Just look at the last week. First we had the protracted resignation of Sir Terry Morgan as Chairman of HS2 Ltd. Just when we need to see firm leadership and focus we have instead been offered confusion and division. His successor, Allan Cooke, said that HS2 Ltd is “working to deliver” services from London to Birmingham – the first phase of the line – from 2026, “in line with the targeted delivery date”. (“In line?”)

Just when HS2 finally looked like a done deal, we have another change at the top and promises about delivery are sounding vaguer. Rumours of delays and cost over-runs abound.

Some would like to see the case for HS2 lose out to HS3, the cross-Pennine east-west line. This is a bit like asking which part of a train is more important: its engine, or its wheels. We need both HS2 and HS3. We are currently left trying to build the fourth industrial revolution on infrastructure from the first.

If we are ever to equip our country with the ability to meet rising customer and freight demand, improve connectivity between our major conurbations and deliver the vision of the Northern Powerhouse, then we need the key infrastructure in place to do that.


There are no shortcuts. Ministers clearly believe there are. The second piece of disappointing news is that officials at the Department for Transport have already confirmed to the freight industry that any HS3 line will not be electrified, the Yorkshire Post reports.

This is a classic false economy.

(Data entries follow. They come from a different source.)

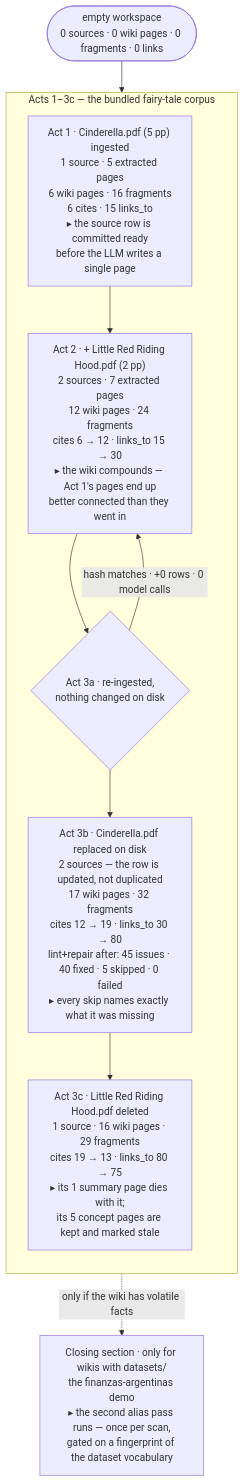
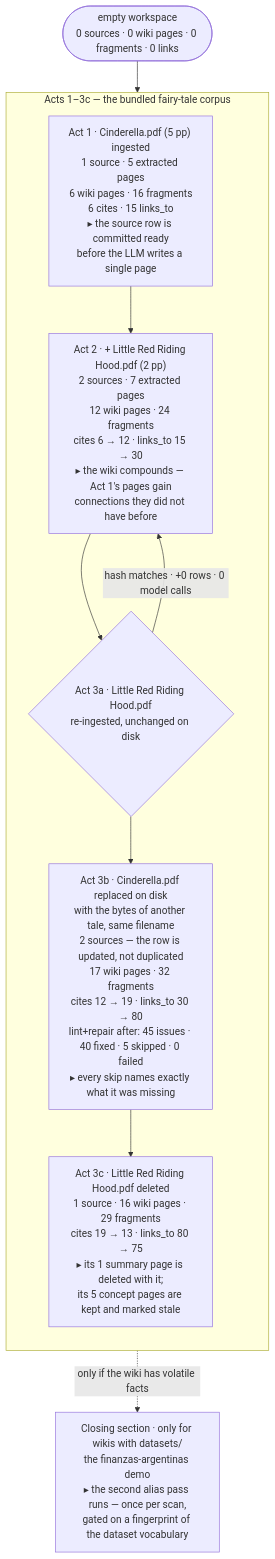
The third of 5 diagrams in docs/ingestion_walkthrough.md (Clod/llmwiki-marimo), drawn with Mermaid before and after one commit. The commit also changed other lines of this file and 5 other files, not shown here.

````diff
--- a/docs/ingestion_walkthrough.md
+++ b/docs/ingestion_walkthrough.md
@@ -829,19 +992,19 @@
 ```mermaid
 flowchart TD
     E(["empty workspace<br/>0 sources · 0 wiki pages · 0 fragments · 0 links"])
 
     subgraph FT ["Acts 1–3c — the bundled fairy-tale corpus"]
         direction TB
         A1["Act 1 · Cinderella.pdf (5 pp) ingested<br/>1 source · 5 extracted pages<br/>6 wiki pages · 16 fragments<br/>6 cites · 15 links_to<br/>▸ the source row is committed ready<br/>before the LLM writes a single page"]
-        A2["Act 2 · + Little Red Riding Hood.pdf (2 pp)<br/>2 sources · 7 extracted pages<br/>12 wiki pages · 24 fragments<br/>cites 6 → 12 · links_to 15 → 30<br/>▸ the wiki compounds — Act 1's pages end up<br/>better connected than they went in"]
-        A3a{"Act 3a · re-ingested,<br/>nothing changed on disk"}
-        A3b["Act 3b · Cinderella.pdf replaced on disk<br/>2 sources — the row is updated, not duplicated<br/>17 wiki pages · 32 fragments<br/>cites 12 → 19 · links_to 30 → 80<br/>lint+repair after: 45 issues · 40 fixed · 5 skipped · 0 failed<br/>▸ every skip names exactly what it was missing"]
-        A3c["Act 3c · Little Red Riding Hood.pdf deleted<br/>1 source · 16 wiki pages · 29 fragments<br/>cites 19 → 13 · links_to 80 → 75<br/>▸ its 1 summary page dies with it;<br/>its 5 concept pages are kept and marked stale"]
+        A2["Act 2 · + Little Red Riding Hood.pdf (2 pp)<br/>2 sources · 7 extracted pages<br/>12 wiki pages · 24 fragments<br/>cites 6 → 12 · links_to 15 → 30<br/>▸ the wiki compounds — Act 1's pages gain<br/>connections they did not have before"]
+        A3a{"Act 3a · Little Red Riding Hood.pdf<br/>re-ingested, unchanged on disk"}
+        A3b["Act 3b · Cinderella.pdf replaced on disk<br/>with the bytes of another tale, same filename<br/>2 sources — the row is updated, not duplicated<br/>17 wiki pages · 32 fragments<br/>cites 12 → 19 · links_to 30 → 80<br/>lint+repair after: 45 issues · 40 fixed · 5 skipped · 0 failed<br/>▸ every skip names exactly what it was missing"]
+        A3c["Act 3c · Little Red Riding Hood.pdf deleted<br/>1 source · 16 wiki pages · 29 fragments<br/>cites 19 → 13 · links_to 80 → 75<br/>▸ its 1 summary page is deleted with it;<br/>its 5 concept pages are kept and marked stale"]
     end
 
     COD["Closing section · only for wikis with datasets/<br/>the finanzas-argentinas demo<br/>▸ the second alias pass runs — once per scan,<br/>gated on a fingerprint of the dataset vocabulary"]
 
     E --> A1 --> A2 --> A3a
     A3a -->|"hash matches · +0 rows · 0 model calls"| A2
     A3a --> A3b --> A3c -.->|"only if the wiki has volatile facts"| COD
 ```
````
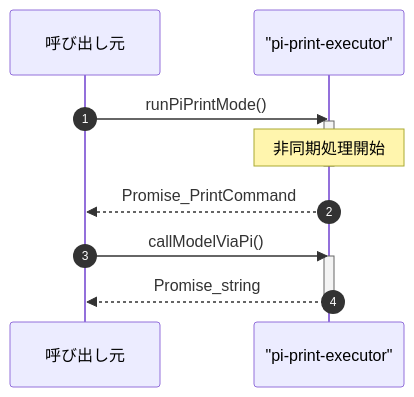
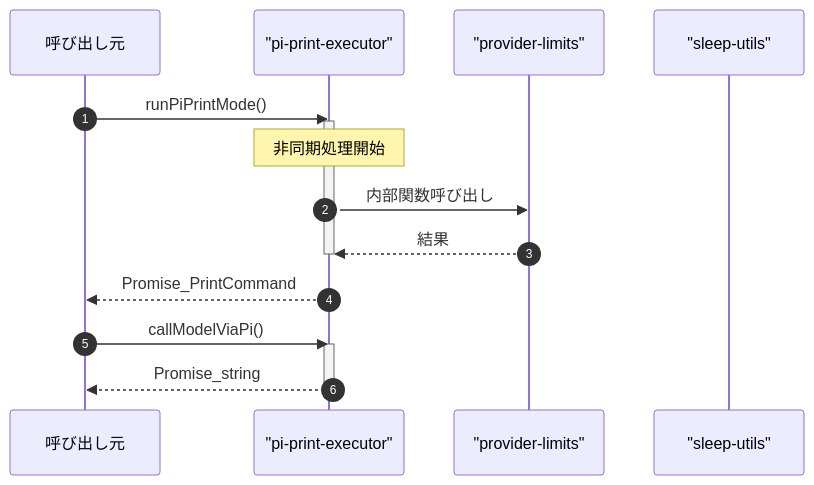
The fourth of 4 diagrams in ABDD/.pi/extensions/shared/pi-print-executor.md (Mekann2904/mekann), drawn with Mermaid before and after one commit. The commit also changed other lines of this file and 205 other files, not shown here.

````diff
--- a/ABDD/.pi/extensions/shared/pi-print-executor.md
+++ b/ABDD/.pi/extensions/shared/pi-print-executor.md
@@ -105,17 +157,21 @@
 ```mermaid
 sequenceDiagram
   autonumber
   participant Caller as 呼び出し元
   participant pi_print_executor as "pi-print-executor"
+  participant provider_limits as "provider-limits"
+  participant sleep_utils as "sleep-utils"
 
   Caller->>pi_print_executor: runPiPrintMode()
   activate pi_print_executor
   Note over pi_print_executor: 非同期処理開始
+  pi_print_executor->>provider_limits: 内部関数呼び出し
+  provider_limits-->>pi_print_executor: 結果
   deactivate pi_print_executor
   pi_print_executor-->>Caller: Promise_PrintCommand
 
   Caller->>pi_print_executor: callModelViaPi()
   activate pi_print_executor
   pi_print_executor-->>Caller: Promise_string
   deactivate pi_print_executor
 ```
````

The renaissance of the Liverpool Dockside – now called Superport – is undergoing a £1bn investment, enabling it to service 95 per cent  of the world’s largest container ships, opening up faster supply chain transit for at least 50 per cent  of the existing UK container market. Why squander this immense opportunity with a cut-price rail system?

Without the proper infrastructure, the North of England will never fulfil its potential, leaving our economy lop-sided and under-utilised for another generation. This is not provincial jealousy. Building a rail network that’s fit for purpose for both passenger and freight will remove millions of car journeys from the road and make our national economy more productive. It will also be cleaner, cheaper and more reliable. Our European neighbours have long understood the catalytic effect of proper connectivity between cities.

Similarly, linking together towns and key cities across the North of England is a massive prize that will boost growth, create jobs and provide a counterweight to Greater London, easing pressures on the capital and building resilience into our national economy.

To realise this vision, we need the finance and political commitment. Confirmation that the government is pushing ahead with HS3 – as well as HS2 – is now sorely needed.

With Brexit looming and all the uncertainly it brings in its wake, it is even more pressing to have clarity around long-term investment decisions about our critical infrastructure. Given the investment, the North will seize the chance.

But until ministers are serious, I have a city to run.

Joe Anderson is the elected Labour mayor of Liverpool.